OpenOffice is in no danger, it is under LGPLv3, which offers even stronger patent grant that apply to even future patents that Oracle didn't even acquire yet. So there is no chance in hell that OpenOffice can be killed by lawsuit. If Oracle abandons OpenOffice, lots of people outside of Oracle are familiar with the code, so forking would be easy.
MySQL has most problems of those 3. Because of dual-licensing policy it uses, you need to buy proprietary license from Oracle to be able to write proprietary apps using MySQL. But that is not problem for FOSS. MySQL- Oracle situation is carefully watched by antitrust regulatory and hopefully, it will be striped from Oracle if something bad happens.
"Android has pretty much played out the way that we feared: there is enough fragmentation among Android handsets to significantly restrict the freedom of software developers."
Is this really true? Sure, there's fragmentation in terms of what skin the manufacturer sticks on their phone, but for application development, it's not that different from iOS, and far, far better than what j2me ever was.
The market has changed since the j2me days, where the developer would jump through hoops to try to make their app compatible with as many handsets as possible. Now, apps are King and it's not in device makers' interests to make their handset incompatible with a whole host of existing apps. This tends to minimise fragmentation.

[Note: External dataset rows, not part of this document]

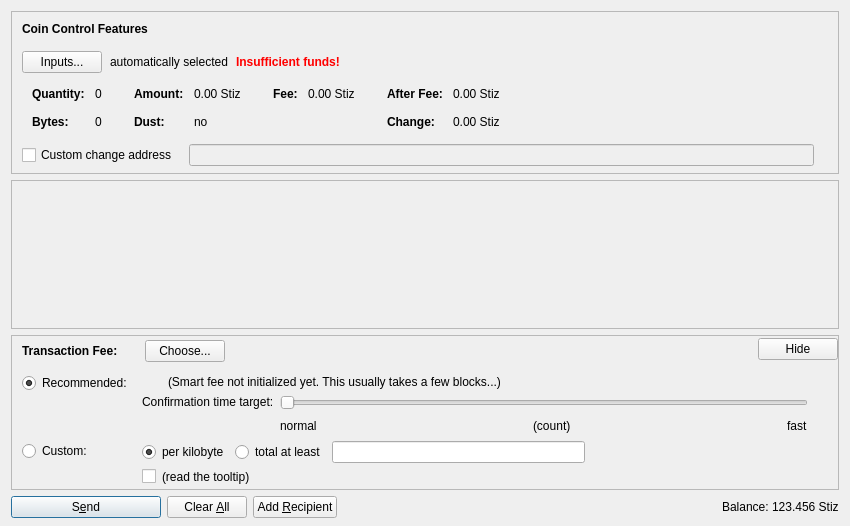
The window that src/qt/forms/sendcoinsdialog.ui (minblock/majesteescoin) describes before a commit, drawn with Qt 5.
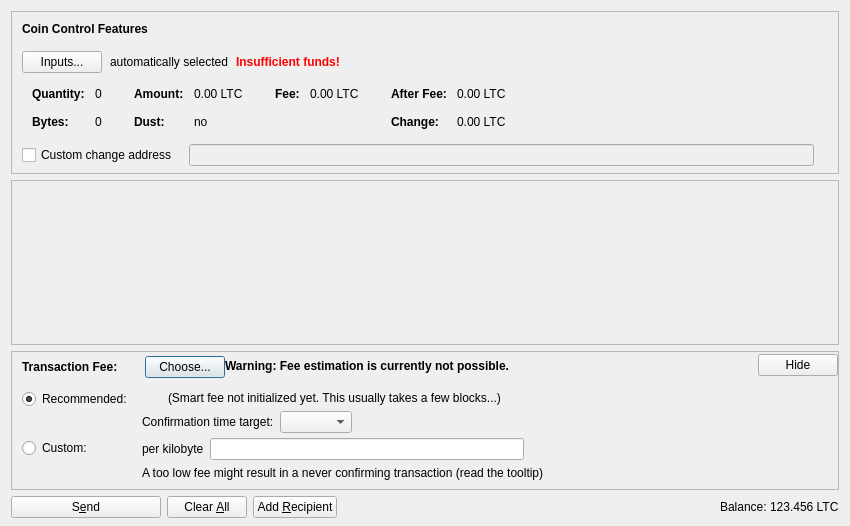
The same window after the commit. Icons and pictures are not drawn. Custom widgets are drawn as their Qt base class.

```diff
--- a/src/qt/forms/sendcoinsdialog.ui
+++ b/src/qt/forms/sendcoinsdialog.ui
@@ -324,7 +324,7 @@
                   <enum>Qt::ActionsContextMenu</enum>
                  </property>
                  <property name="text">
-                  <string notr="true">0.00 Stiz</string>
+                  <string notr="true">0.00 LTC</string>
                  </property>
                  <property name="textInteractionFlags">
                   <set>Qt::LinksAccessibleByMouse|Qt::TextSelectableByKeyboard|Qt::TextSelectableByMouse</set>
@@ -404,7 +404,7 @@
                   <enum>Qt::ActionsContextMenu</enum>
                  </property>
                  <property name="text">
-                  <string notr="true">0.00 Stiz</string>
+                  <string notr="true">0.00 LTC</string>
                  </property>
                  <property name="textInteractionFlags">
                   <set>Qt::LinksAccessibleByMouse|Qt::TextSelectableByKeyboard|Qt::TextSelectableByMouse</set>
@@ -455,7 +455,7 @@
                   <enum>Qt::ActionsContextMenu</enum>
                  </property>
                  <property name="text">
-                  <string notr="true">0.00 Stiz</string>
+                  <string notr="true">0.00 LTC</string>
                  </property>
                  <property name="textInteractionFlags">
                   <set>Qt::LinksAccessibleByMouse|Qt::TextSelectableByKeyboard|Qt::TextSelectableByMouse</set>
@@ -484,7 +484,7 @@
                   <enum>Qt::ActionsContextMenu</enum>
                  </property>
                  <property name="text">
-                  <string notr="true">0.00 Stiz</string>
+                  <string notr="true">0.00 LTC</string>
                  </property>
                  <property name="textInteractionFlags">
                   <set>Qt::LinksAccessibleByMouse|Qt::TextSelectableByKeyboard|Qt::TextSelectableByMouse</set>
@@ -759,11 +759,33 @@
             </item>
            </layout>
           </item>
+          <item>
+           <widget class="QLabel" name="fallbackFeeWarningLabel">
+            <property name="toolTip">
+             <string>Using the fallbackfee can result in sending a transaction that will take several hours or days (or never) to confirm. Consider choosing your fee manually or wait until you have validated the complete chain.</string>
+            </property>
+            <property name="font">
+            <font>
+                <weight>75</weight>
+                <bold>true</bold>
+            </font>
+            </property>
+            <property name="text">
+             <string>Warning: Fee estimation is currently not possible.</string>
+            </property>
+            <property name="wordWrap">
+             <bool>false</bool>
+            </property>
+           </widget>
+          </item>
           <item>
            <spacer name="horizontalSpacer_4">
             <property name="orientation">
              <enum>Qt::Horizontal</enum>
             </property>
+            <property name="sizeType">
+             <enum>QSizePolicy::MinimumExpanding</enum>
+            </property>
             <property name="sizeHint" stdset="0">
              <size>
               <width>40</width>
@@ -824,32 +846,13 @@
                <item>
                 <layout class="QHBoxLayout" name="horizontalLayoutFee13">
                  <item>
-                  <widget class="QRadioButton" name="radioCustomPerKilobyte">
+                  <widget class="QLabel" name="labelCustomPerKilobyte">
                    <property name="toolTip">
                     <string>If the custom fee is set to 1000 satoshis and the transaction is only 250 bytes, then &quot;per kilobyte&quot; only pays 250 satoshis in fee, while &quot;total at least&quot; pays 1000 satoshis. For transactions bigger than a kilobyte both pay by kilobyte.</string>
                    </property>
                    <property name="text">
                     <string>per kilobyte</string>
                    </property>
-                   <property name="checked">
-                    <bool>true</bool>
-                   </property>
-                   <attribute name="buttonGroup">
-                    <string notr="true">groupCustomFee</string>
-                   </attribute>
-                  </widget>
-                 </item>
-                 <item>
-                  <widget class="QRadioButton" name="radioCustomAtLeast">
-                   <property name="toolTip">
-                    <string>If the custom fee is set to 1000 satoshis and the transaction is only 250 bytes, then &quot;per kilobyte&quot; only pays 250 satoshis in fee, while &quot;total at least&quot; pays 1000 satoshis. For transactions bigger than a kilobyte both pay by kilobyte.</string>
-                   </property>
-                   <property name="text">
-                    <string>total at least</string>
-                   </property>
-                   <attribute name="buttonGroup">
-                    <string notr="true">groupCustomFee</string>
-                   </attribute>
                   </widget>
                  </item>
                  <item>
@@ -873,17 +876,7 @@
                <item>
                 <layout class="QHBoxLayout" name="horizontalLayoutFee8">
                  <item>
-                  <widget class="QCheckBox" name="checkBoxMinimumFee">
-                   <property name="toolTip">
-                    <string>Paying only the minimum fee is just fine as long as there is less transaction volume than space in the blocks. But be aware that this can end up in a never confirming transaction once there is more demand for majestee transactions than the network can process.</string>
-                   </property>
-                   <property name="text">
-                    <string/>
-                   </property>
-                  </widget>
-                 </item>
-                 <item>
-                  <widget class="QLabel" name="labelMinFeeWarning">
+                  <widget class="QLabel" name="labelCustomFeeWarning">
                    <property name="enabled">
                     <bool>true</bool>
                    </property>
@@ -891,10 +884,7 @@
                     <string>Paying only the minimum fee is just fine as long as there is less transaction volume than space in the blocks. But be aware that this can end up in a never confirming transaction once there is more demand for majestee transactions than the network can process.</string>
                    </property>
                    <property name="text">
-                    <string>(read the tooltip)</string>
-                   </property>
-                   <property name="margin">
-                    <number>5</number>
+                    <string>A too low fee might result in a never confirming transaction (read the tooltip)</string>
                    </property>
                   </widget>
                  </item>
@@ -987,9 +977,6 @@
                    <property name="text">
                     <string/>
                    </property>
-                   <property name="margin">
-                    <number>2</number>
-                   </property>
                   </widget>
                  </item>
                  <item>
@@ -1004,9 +991,6 @@
                    <property name="text">
                     <string>(Smart fee not initialized yet. This usually takes a few blocks...)</string>
                    </property>
-                   <property name="margin">
-                    <number>2</number>
-                   </property>
                   </widget>
                  </item>
                  <item>
@@ -1033,24 +1017,8 @@
                      <property name="text">
                       <string>Confirmation time target:</string>
                      </property>
-                     <property name="margin">
-                      <number>2</number>
-                     </property>
                     </widget>
                    </item>
-                   <item>
-                    <spacer name="verticalSpacer_3">
-                     <property name="orientation">
-                      <enum>Qt::Vertical</enum>
-                     </property>
-                     <property name="sizeHint" stdset="0">
-                      <size>
-                       <width>1</width>
-                       <height>1</height>
-                      </size>
-                     </property>
-                    </spacer>
-                   </item>
                   </layout>
                  </item>
                  <item>
@@ -1059,44 +1027,15 @@
                     <number>30</number>
                    </property>
                    <item>
-                    <widget class="QSlider" name="sliderSmartFee">
-                     <property name="minimum">
+                    <layout class="QHBoxLayout" name="horizontalLayoutConfTarget">
+                     <property name="bottomMargin">
                       <number>0</number>
                      </property>
-                     <property name="maximum">
-                      <number>23</number>
-                     </property>
-                     <property name="pageStep">
-                      <number>1</number>
-                     </property>
-                     <property name="value">
-                      <number>0</number>
-                     </property>
-                     <property name="orientation">
-                      <enum>Qt::Horizontal</enum>
-                     </property>
-                     <property name="invertedAppearance">
-                      <bool>false</bool>
-                     </property>
-                     <property name="invertedControls">
-                      <bool>false</bool>
-                     </property>
-                     <property name="tickPosition">
-                      <enum>QSlider::NoTicks</enum>
-                     </property>
-                    </widget>
-                   </item>
-                   <item>
-                    <layout class="QHBoxLayout" name="horizontalLayoutFee10">
                      <item>
-                      <widget class="QLabel" name="labelSmartFeeNormal">
-                       <property name="text">
-                        <string>normal</string>
-                       </property>
-                      </widget>
+                      <widget class="QComboBox" name="confTargetSelector"/>
                      </item>
                      <item>
-                      <spacer name="horizontalSpacer_7">
+                      <spacer name="horizontalSpacerConfTarget">
                        <property name="orientation">
                         <enum>Qt::Horizontal</enum>
                        </property>
@@ -1108,33 +1047,6 @@
                        </property>
                       </spacer>
                      </item>
-                     <item>
-                      <widget class="QLabel" name="confirmationTargetLabel">
-                       <property name="text">
-                        <string notr="true">(count)</string>
-                       </property>
-                      </widget>
-                     </item>
-                     <item>
-                      <spacer name="horizontalSpacer_3">
-                       <property name="orientation">
-                        <enum>Qt::Horizontal</enum>
-                       </property>
-                       <property name="sizeHint" stdset="0">
-                        <size>
-                         <width>40</width>
-                         <height>20</height>
-                        </size>
-                       </property>
-                      </spacer>
-                     </item>
-                     <item>
-                      <widget class="QLabel" name="labelSmartFeeFast">
-                       <property name="text">
-                        <string>fast</string>
-                       </property>
-                      </widget>
-                     </item>
                     </layout>
                    </item>
                   </layout>
@@ -1168,8 +1080,8 @@
           </property>
           <property name="sizeHint" stdset="0">
            <size>
-            <width>800</width>
-            <height>1</height>
+            <width>40</width>
+            <height>5</height>
            </size>
           </property>
          </spacer>
@@ -1203,7 +1115,7 @@
         <bool>false</bool>
        </property>
        <property name="default">
-        <bool>true</bool>
+        <bool>false</bool>
        </property>
       </widget>
      </item>
@@ -1290,7 +1202,7 @@
           <cursorShape>IBeamCursor</cursorShape>
          </property>
          <property name="text">
-          <string notr="true">123.456 Stiz</string>
+          <string notr="true">123.456 LTC</string>
          </property>
          <property name="textInteractionFlags">
           <set>Qt::LinksAccessibleByMouse|Qt::TextSelectableByKeyboard|Qt::TextSelectableByMouse</set>
```
Left out of the diff: 11 changed lines with no effect on the pictures.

Not fully correct, IMO
The situation until ca. June 2009 was this: All the major phone companies had a crappy version of J2ME (something conceptually crappy to start) in their phones. SUN got a z % cut of each and every of those phones. Nearly Nobody used J2ME, for lots of reasons, including horrible quality issues.
But SUN got their nice revenue stream !
Now everybody can see that the Android phones will eat the J2ME lunch and Oracle J2ME revenue will soon dry up completely. No handset maker in their clear minds will want J2ME.
So Oracle thinks they need to suck money out of the handset makers via the Android route.
The outrageous issue here is that SUN successfully duped World&Dog into the belief that Java was a kind of "Common Good" and you could use it for free. Thereby, they infected a lot of companie's technologies (including Google's, HTC's, Motorola's, IBM's, SAP's etc) and now the Virus is activated and the Big Legal Guns Deployed.
A GPLed product which has Patents Attached is actually a poison pill that can be used by the Issuer Any Time. MS is much less a nasty guy because they charge you upfront and most judges will see this as an implicit patent royalty payment. Good luck to Google, IBM, SAP, Motorola for negotiating the price of something they have already "consumed".
The only route of Action is to avoid Java, OpenOffice and MySQL at all cost. I just found out AbiWord is working very well.